Problem – The records that follow should be retyped word for word.

Study material –
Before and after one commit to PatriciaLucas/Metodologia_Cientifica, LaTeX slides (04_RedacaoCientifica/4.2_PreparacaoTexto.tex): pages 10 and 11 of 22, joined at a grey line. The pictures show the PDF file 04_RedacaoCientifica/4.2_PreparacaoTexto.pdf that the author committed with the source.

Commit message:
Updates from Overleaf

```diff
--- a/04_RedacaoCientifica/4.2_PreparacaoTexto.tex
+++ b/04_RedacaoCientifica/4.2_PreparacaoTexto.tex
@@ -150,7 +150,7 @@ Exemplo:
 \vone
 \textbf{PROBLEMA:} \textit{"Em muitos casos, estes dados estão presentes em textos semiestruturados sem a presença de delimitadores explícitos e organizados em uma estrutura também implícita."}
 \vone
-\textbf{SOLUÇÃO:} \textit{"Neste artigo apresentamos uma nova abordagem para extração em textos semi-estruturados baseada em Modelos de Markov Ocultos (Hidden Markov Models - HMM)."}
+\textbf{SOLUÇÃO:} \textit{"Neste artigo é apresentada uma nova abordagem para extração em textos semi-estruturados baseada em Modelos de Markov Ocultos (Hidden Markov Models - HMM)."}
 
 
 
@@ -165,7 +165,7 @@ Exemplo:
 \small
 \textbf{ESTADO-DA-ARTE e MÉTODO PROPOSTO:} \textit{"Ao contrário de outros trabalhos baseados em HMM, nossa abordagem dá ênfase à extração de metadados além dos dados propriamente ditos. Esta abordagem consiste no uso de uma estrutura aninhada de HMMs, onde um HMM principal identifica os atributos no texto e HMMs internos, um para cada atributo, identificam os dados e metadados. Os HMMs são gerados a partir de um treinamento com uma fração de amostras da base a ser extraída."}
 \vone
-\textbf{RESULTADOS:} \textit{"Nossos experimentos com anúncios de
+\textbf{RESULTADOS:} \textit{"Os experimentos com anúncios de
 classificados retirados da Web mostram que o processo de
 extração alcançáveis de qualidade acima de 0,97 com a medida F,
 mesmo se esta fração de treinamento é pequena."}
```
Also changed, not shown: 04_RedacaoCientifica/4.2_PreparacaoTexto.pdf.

Answer space –
Before and after one commit to PatriciaLucas/Metodologia_Cientifica, LaTeX slides (04_RedacaoCientifica/4.2_PreparacaoTexto.tex): pages 10 and 11 of 22, joined at a grey line. The pictures show the PDF file 04_RedacaoCientifica/4.2_PreparacaoTexto.pdf that the author committed with the source.

Commit message:
Updates from Overleaf

```diff
--- a/04_RedacaoCientifica/4.2_PreparacaoTexto.tex
+++ b/04_RedacaoCientifica/4.2_PreparacaoTexto.tex
@@ -150,7 +150,7 @@ Exemplo:
 \vone
 \textbf{PROBLEMA:} \textit{"Em muitos casos, estes dados estão presentes em textos semiestruturados sem a presença de delimitadores explícitos e organizados em uma estrutura também implícita."}
 \vone
-\textbf{SOLUÇÃO:} \textit{"Neste artigo apresentamos uma nova abordagem para extração em textos semi-estruturados baseada em Modelos de Markov Ocultos (Hidden Markov Models - HMM)."}
+\textbf{SOLUÇÃO:} \textit{"Neste artigo é apresentada uma nova abordagem para extração em textos semi-estruturados baseada em Modelos de Markov Ocultos (Hidden Markov Models - HMM)."}
 
 
 
@@ -165,7 +165,7 @@ Exemplo:
 \small
 \textbf{ESTADO-DA-ARTE e MÉTODO PROPOSTO:} \textit{"Ao contrário de outros trabalhos baseados em HMM, nossa abordagem dá ênfase à extração de metadados além dos dados propriamente ditos. Esta abordagem consiste no uso de uma estrutura aninhada de HMMs, onde um HMM principal identifica os atributos no texto e HMMs internos, um para cada atributo, identificam os dados e metadados. Os HMMs são gerados a partir de um treinamento com uma fração de amostras da base a ser extraída."}
 \vone
-\textbf{RESULTADOS:} \textit{"Nossos experimentos com anúncios de
+\textbf{RESULTADOS:} \textit{"Os experimentos com anúncios de
 classificados retirados da Web mostram que o processo de
 extração alcançáveis de qualidade acima de 0,97 com a medida F,
 mesmo se esta fração de treinamento é pequena."}
```
Also changed, not shown: 04_RedacaoCientifica/4.2_PreparacaoTexto.pdf.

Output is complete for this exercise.